Detected change data
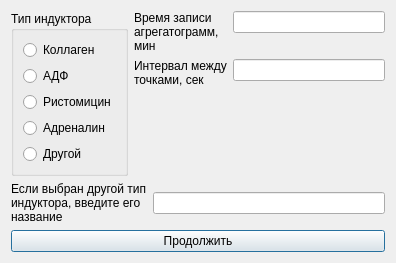
Above: selectinductor.ui from krang4d/Agrekola before the change. Below: the same form after it.
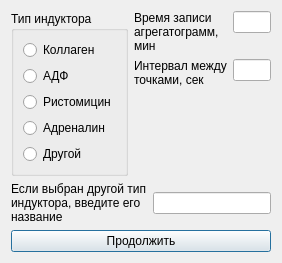
That is the form after the change.

Commit message: add window ViewPlot

The edit to the form file:
```diff
--- a/selectinductor.ui
+++ b/selectinductor.ui
@@ -6,7 +6,7 @@
    <rect>
     <x>0</x>
     <y>0</y>
-    <width>396</width>
+    <width>282</width>
     <height>240</height>
    </rect>
   </property>
```
The commit also changes 6 other files.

**Exercise**
Write out the entries above verbatim; the pictures do not belong in your copy.

**Written solution**
Above: selectinductor.ui from krang4d/Agrekola before the change. Below: the same form after it.
That is the form after the change.

Commit message: add window ViewPlot

The edit to the form file:
```diff
--- a/selectinductor.ui
+++ b/selectinductor.ui
@@ -6,7 +6,7 @@
    <rect>
     <x>0</x>
     <y>0</y>
-    <width>396</width>
+    <width>282</width>
     <height>240</height>
    </rect>
   </property>
```
The commit also changes 6 other files.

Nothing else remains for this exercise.